andrew-clarkeRRA5 Andrew Clarke (RRMC 1947) entered the Royal Canadian Air Force and was trained as a air navigator. He subsequently served as a navigation instructor in Winnipeg, the navigation leader of 408 (photo) Squadron in Ottawa, and at Air Force headquarters in Ottawa. While at Air Force headquarters he joined the World Federalists of Canada, a non government organization that supports a greatly strengthened United Nations. He became an active member of WFC almost immediately and established the organization’s first National Office in Ottawa during the summer of 1963. (He was a RCAF Squadron Leader by day and an exceedingly active world federalist by night).

In the fall of 1963 he was selected to attend RCAF Staff College in Toronto. At the end of his college year his staff college thesis concluded that international peace and security based upon nuclear deterrence, although considered essential at the time, was a short term expedient at best. A future for civilization on planet earth required no less than the abolition of war and its replacement by a system of enforceable world law. His thesis, titled Security in the Nuclear Age, was subsequently published in booklet form by the World Law Foundation.

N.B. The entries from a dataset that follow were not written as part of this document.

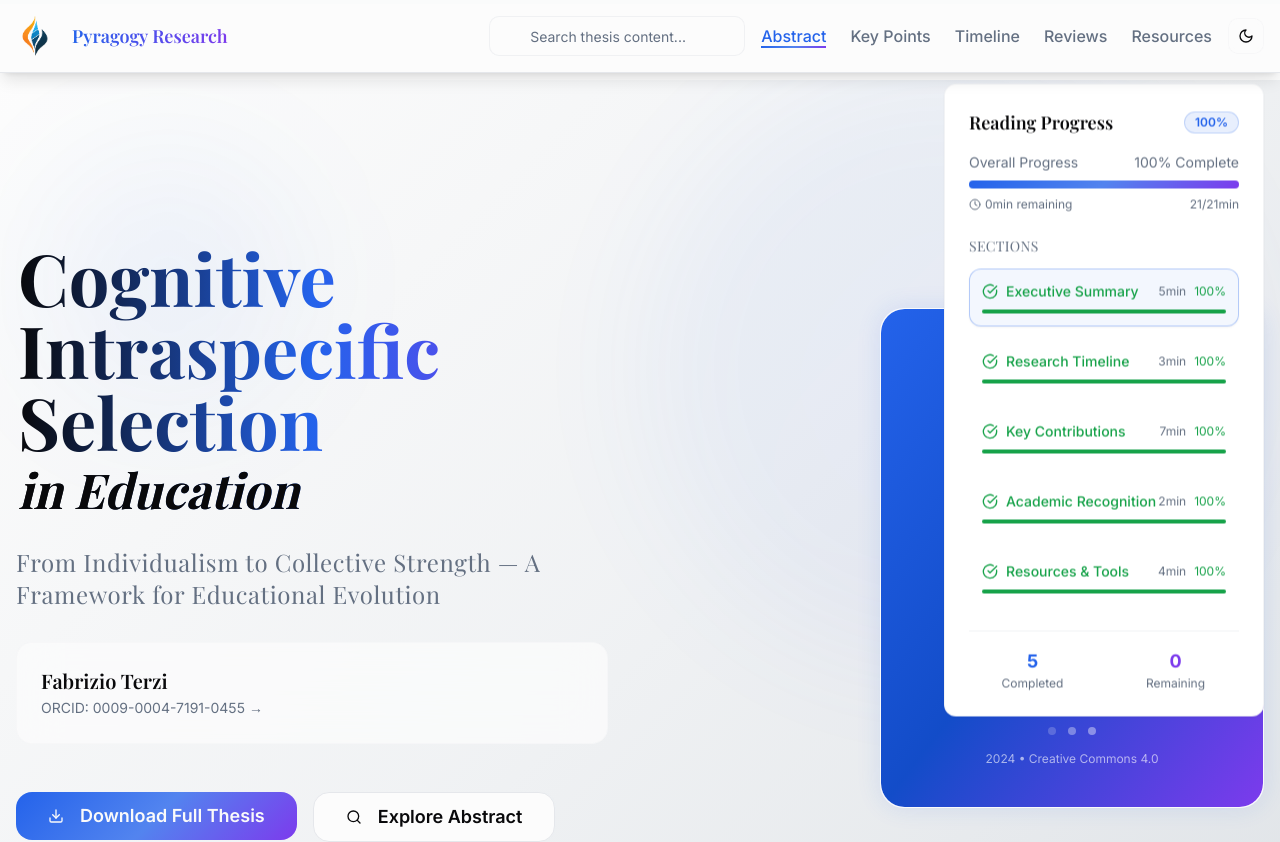
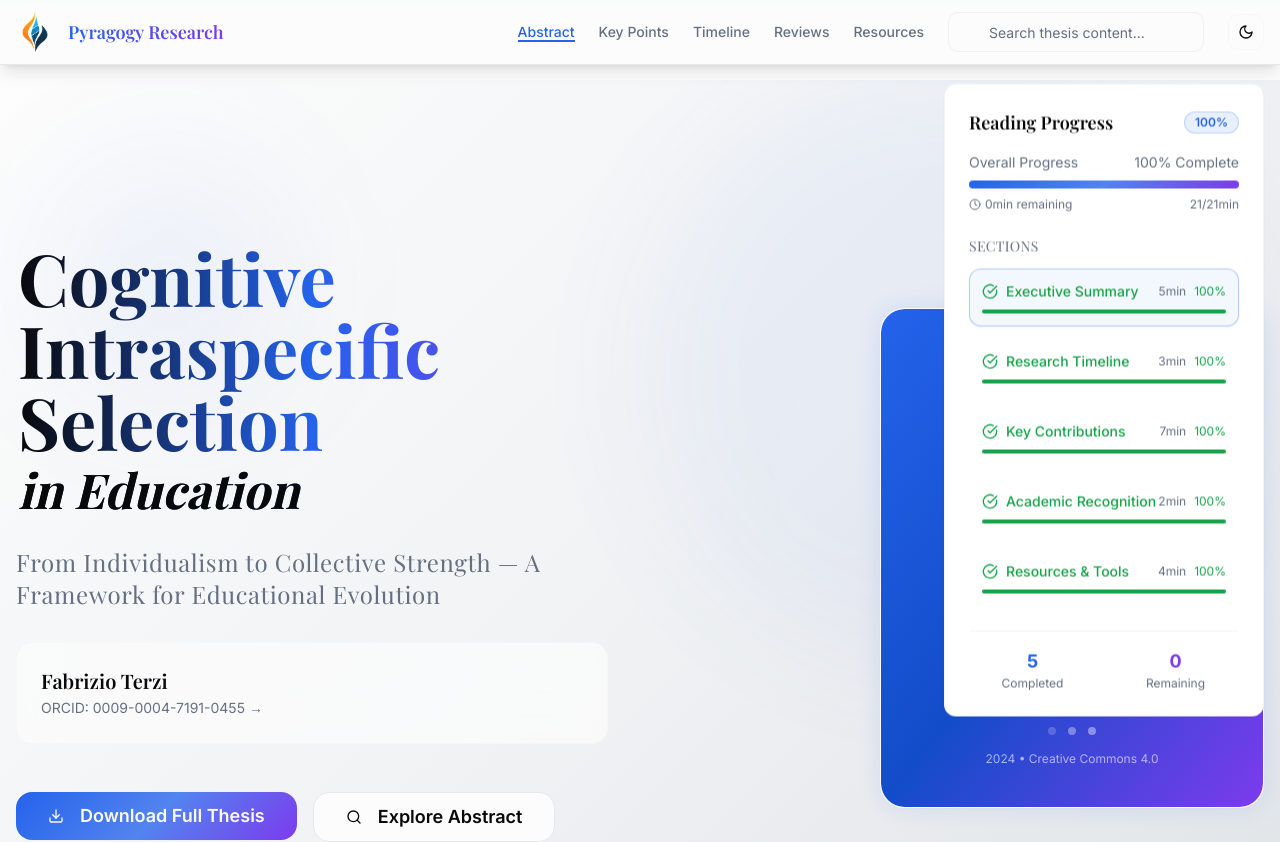
Before and after one commit to FTG-003/thesis-showcase, a React (Vite) app: page / in a window 1280 px wide. Shown: the top 842 px of the page. Built offline with nearby package versions, Linux system fonts and the light colour scheme; a web font is replaced by a local one.

Commit message:
Refactor: Implement navigation bar plan

```diff
--- a/src/pages/Index.tsx
+++ b/src/pages/Index.tsx
@@ -19,10 +19,7 @@ import { useToast } from '@/hooks/use-toast';
 import logoFull from '/logo-full.png';
 const Index = () => {
   const [activeSection, setActiveSection] = useState('');
-  const [isMenuOpen, setIsMenuOpen] = useState(false);
-  const {
-    toast
-  } = useToast();
+  const { toast } = useToast();
   useEffect(() => {
     const observerOptions = {
       threshold: 0.1,
@@ -73,68 +70,52 @@ const Index = () => {
 
       {/* Header - Enhanced Sticky Navigation */}
       <header className="fixed top-0 left-0 right-0 bg-background/95 backdrop-blur-md border-b shadow-lg z-40 transition-all duration-300">
-        <nav className="container mx-auto px-4 py-4 flex items-center justify-between">
-          <div className="flex items-center gap-4 group">
+        <nav className="container mx-auto px-4 py-3 flex items-center justify-between gap-4">
+          <div className="flex items-center gap-3 group">
             <img
               src={logoFull}
               alt="Pyragogy.org"
               className="h-10 w-auto transition-all duration-300 group-hover:scale-105"
             />
-            <span className="text-lg font-serif font-semibold bg-gradient-to-r from-primary to-accent bg-clip-text text-transparent">
+            <span className="hidden sm:block text-lg font-serif font-semibold bg-gradient-to-r from-primary to-accent bg-clip-text text-transparent">
               Pyragogy Research
             </span>
           </div>
 
-          <button className="md:hidden flex flex-col gap-1 p-2" onClick={() => setIsMenuOpen(!isMenuOpen)} aria-label="Toggle navigation menu">
-            <span className={`w-6 h-0.5 bg-foreground transition-all ${isMenuOpen ? 'rotate-45 translate-y-1.5' : ''}`}></span>
-            <span className={`w-6 h-0.5 bg-foreground transition-all ${isMenuOpen ? 'opacity-0' : ''}`}></span>
-            <span className={`w-6 h-0.5 bg-foreground transition-all ${isMenuOpen ? '-rotate-45 -translate-y-1.5' : ''}`}></span>
-          </button>
-
-          <div className="flex items-center gap-4">
-            <SearchBar className="hidden lg:block w-64" />
-            <ul className={`${isMenuOpen ? 'flex' : 'hidden'} md:flex flex-col md:flex-row absolute md:relative top-full md:top-0 left-0 right-0 md:left-auto md:right-auto bg-background/95 md:bg-transparent backdrop-blur-md md:backdrop-blur-none border-b md:border-0 gap-6 p-4 md:p-0 shadow-lg md:shadow-none`}>
-              <li>
+          <div className="flex items-center gap-3 md:gap-6">
+            <nav className="hidden md:flex items-center gap-6">
               <button
                 onClick={() => scrollToSection('abstract')}
-                  className={`nav-link relative font-medium ${activeSection === 'abstract' ? 'text-primary after:scale-x-100' : 'text-muted-foreground hover:text-foreground after:scale-x-0'} transition-all duration-300 after:content-[""] after:absolute after:w-full after:h-0.5 after:bottom-0 after:left-0 after:bg-gradient-primary after:origin-center after:transition-transform after:duration-300 hover:after:scale-x-100`}
+                className={`nav-link relative font-medium text-sm ${activeSection === 'abstract' ? 'text-primary' : 'text-muted-foreground hover:text-foreground'} transition-colors duration-200 after:content-[""] after:absolute after:w-full after:h-0.5 after:bottom-0 after:left-0 after:bg-primary after:origin-center after:transition-transform after:duration-300 ${activeSection === 'abstract' ? 'after:scale-x-100' : 'after:scale-x-0 hover:after:scale-x-100'}`}
               >
                 Abstract
               </button>
-              </li>
-              <li>
               <button
                 onClick={() => scrollToSection('key-points')}
-                  className={`nav-link relative font-medium ${activeSection === 'key-points' ? 'text-primary after:scale-x-100' : 'text-muted-foreground hover:text-foreground after:scale-x-0'} transition-all duration-300 after:content-[""] after:absolute after:w-full after:h-0.5 after:bottom-0 after:left-0 after:bg-gradient-primary after:origin-center after:transition-transform after:duration-300 hover:after:scale-x-100`}
+                className={`nav-link relative font-medium text-sm ${activeSection === 'key-points' ? 'text-primary' : 'text-muted-foreground hover:text-foreground'} transition-colors duration-200 after:content-[""] after:absolute after:w-full after:h-0.5 after:bottom-0 after:left-0 after:bg-primary after:origin-center after:transition-transform after:duration-300 ${activeSection === 'key-points' ? 'after:scale-x-100' : 'after:scale-x-0 hover:after:scale-x-100'}`}
               >
                 Key Points
               </button>
-              </li>
-              <li>
               <button
                 onClick={() => scrollToSection('timeline')}
-                  className={`nav-link relative font-medium ${activeSection === 'timeline' ? 'text-primary after:scale-x-100' : 'text-muted-foreground hover:text-foreground after:scale-x-0'} transition-all duration-300 after:content-[""] after:absolute after:w-full after:h-0.5 after:bottom-0 after:left-0 after:bg-gradient-primary after:origin-center after:transition-transform after:duration-300 hover:after:scale-x-100`}
+                className={`nav-link relative font-medium text-sm ${activeSection === 'timeline' ? 'text-primary' : 'text-muted-foreground hover:text-foreground'} transition-colors duration-200 after:content-[""] after:absolute after:w-full after:h-0.5 after:bottom-0 after:left-0 after:bg-primary after:origin-center after:transition-transform after:duration-300 ${activeSection === 'timeline' ? 'after:scale-x-100' : 'after:scale-x-0 hover:after:scale-x-100'}`}
               >
                 Timeline
               </button>
-              </li>
-              <li>
               <button
                 onClick={() => scrollToSection('testimonials')}
-                  className={`nav-link relative font-medium ${activeSection === 'testimonials' ? 'text-primary after:scale-x-100' : 'text-muted-foreground hover:text-foreground after:scale-x-0'} transition-all duration-300 after:content-[""] after:absolute after:w-full after:h-0.5 after:bottom-0 after:left-0 after:bg-gradient-primary after:origin-center after:transition-transform after:duration-300 hover:after:scale-x-100`}
+                className={`nav-link relative font-medium text-sm ${activeSection === 'testimonials' ? 'text-primary' : 'text-muted-foreground hover:text-foreground'} transition-colors duration-200 after:content-[""] after:absolute after:w-full after:h-0.5 after:bottom-0 after:left-0 after:bg-primary after:origin-center after:transition-transform after:duration-300 ${activeSection === 'testimonials' ? 'after:scale-x-100' : 'after:scale-x-0 hover:after:scale-x-100'}`}
               >
                 Reviews
               </button>
-              </li>
-              <li>
               <button
                 onClick={() => scrollToSection('resources')}
-                  className={`nav-link relative font-medium ${activeSection === 'resources' ? 'text-primary after:scale-x-100' : 'text-muted-foreground hover:text-foreground after:scale-x-0'} transition-all duration-300 after:content-[""] after:absolute after:w-full after:h-0.5 after:bottom-0 after:left-0 after:bg-gradient-primary after:origin-center after:transition-transform after:duration-300 hover:after:scale-x-100`}
+                className={`nav-link relative font-medium text-sm ${activeSection === 'resources' ? 'text-primary' : 'text-muted-foreground hover:text-foreground'} transition-colors duration-200 after:content-[""] after:absolute after:w-full after:h-0.5 after:bottom-0 after:left-0 after:bg-primary after:origin-center after:transition-transform after:duration-300 ${activeSection === 'resources' ? 'after:scale-x-100' : 'after:scale-x-0 hover:after:scale-x-100'}`}
               >
                 Resources
               </button>
-              </li>
-            </ul>
+            </nav>
+            <SearchBar className="hidden lg:block w-64" />
             <ThemeToggle />
           </div>
         </nav>
```
Lines whose indentation alone changed are shown as unchanged.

As a military college graduate with early career success, Mr. Clarke was assured of a promising career. But in late 1965, WFC persuaded the Federal Government to grant him an early retirement from the RCAF to become the organization’s Executive Director. Leaving the Air Force and the security it provided his family was a high risk decision. Success in his new career, however, came quickly and in three years world federalist membership in Canada tripled to about 4,000 members, including over 100 Members of Parliament and Senators who formed the Canadian World Federalist Parliamentary Association.

In 1967 he became the founding Chair of the International Peace Academy Committee to train peace keepers for the United Nations. He later nominated Major General Indar Rikhye, the former commander of United Nations forces in the Congo, as his successor, and Major General Rikhye served in this capacity, and later President, for some 20 years. Mr. Clarke also encouraged Lieutenant General E. L. M. Burns and Air Vice Marshall Fred Carpenter to support the then newly established International Peace Academy.

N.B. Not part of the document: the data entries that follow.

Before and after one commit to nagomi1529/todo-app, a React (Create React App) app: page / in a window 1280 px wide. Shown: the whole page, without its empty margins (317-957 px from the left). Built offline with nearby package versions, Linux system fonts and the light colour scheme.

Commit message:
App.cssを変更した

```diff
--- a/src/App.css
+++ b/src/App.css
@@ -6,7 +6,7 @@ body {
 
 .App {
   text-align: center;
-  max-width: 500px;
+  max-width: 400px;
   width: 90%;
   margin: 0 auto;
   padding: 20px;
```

In April 1968 he was asked to become Secretary General of the World Association of World Federalists (now the World Federalist Movement), and he served the organization in this capacity for over five years. He became a well known speaker on peace and security and chaired a World Congress of the Association held in Ottawa in 1970; keynote speaker at the Congress was United Nations Secretary General U Thant. During Mr. Clarke’s tenure as the organization’s Secretary General, a three day conference on the environment was held at Windsor Castle in March 1972. Among the some 20 persons in attendance was Thor Heyerdahl, explorer, Aurelio Peccei and Alexander King, co-founders of the Club of Rome, Jan Tinbergen, Nobel Prize winner in Economics, and Orville Freeman, Secretary of Labour in the Kennedy administration.

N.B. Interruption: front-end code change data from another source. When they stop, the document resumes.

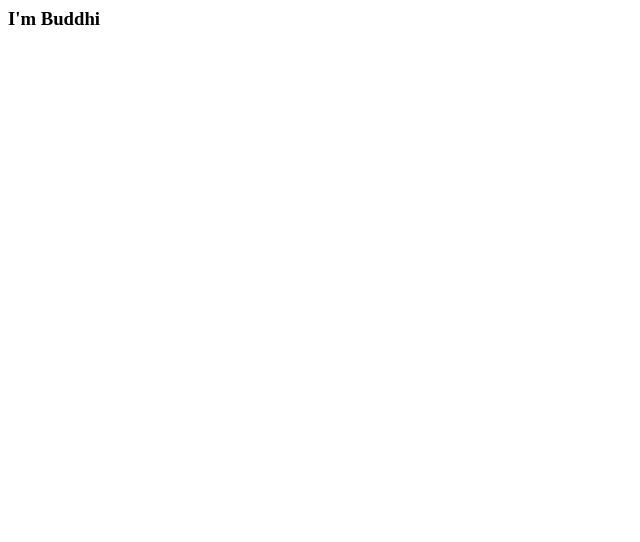
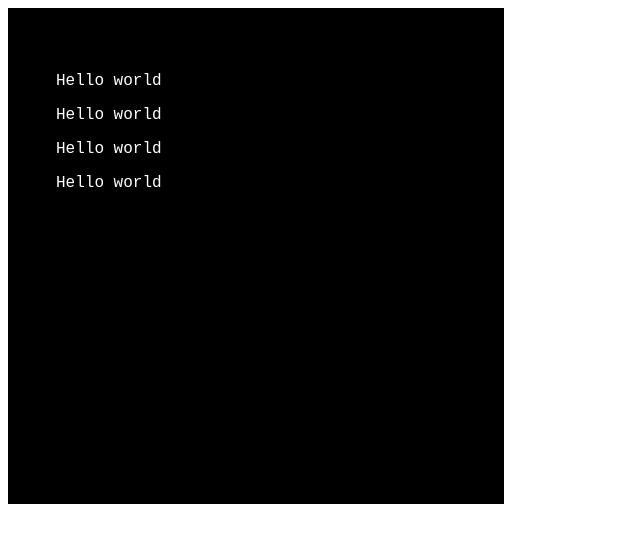
Before and after one commit to Edirisinghe/BuddhiEdirisinghe.github.io, a plain HTML site: page index.html in a window 1280 px wide. Shown: the whole page, without its empty margins (0-640 px from the left). Drawn offline with Linux system fonts and the light colour scheme.

Commit message:
updated css

```diff
--- a/index.html
+++ b/index.html
@@ -1,8 +1,34 @@
 <html>
-    <head>
 
-    </head>
-    <body>
-        <h3>I'm Buddhi </h3>
-    </body>
+<head>
+
+    <style>
+        #container {
+            background-color: #000000;
+            width: 100%;
+            height: 100%;
+            max-width: 400px;
+            max-height: 400px;
+            padding: 3em;
+        }
+
+        #content {
+            color: #ffffff;
+            font-size: 16px;
+            font-family: monospace;
+        }
+    </style>
+</head>
+
+<body>
+    <div id="container">
+        <div id="content">
+          <p>Hello world</p>
+          <p>Hello world</p>
+          <p>Hello world</p>
+          <p>Hello world</p>
+        </div>
+      </div>
+</body>
+
 </html>
```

During more recent years Mr. Clarke served for several years as editor of Proceedings, the journal of the Canadian Association for the Club of Rome. Today, at age 82, he is in full agreement with Dennis Meadows, the lead author of The Limits to Growth (1972) and its two sequels (1992 and 2004), that “The changes we will all witness over the next two decades will be greater in most ways than the changes we saw during the entire 20th century.”

Andrew Clarke may be reached:  Aadc927@aol.com

Leave a Comment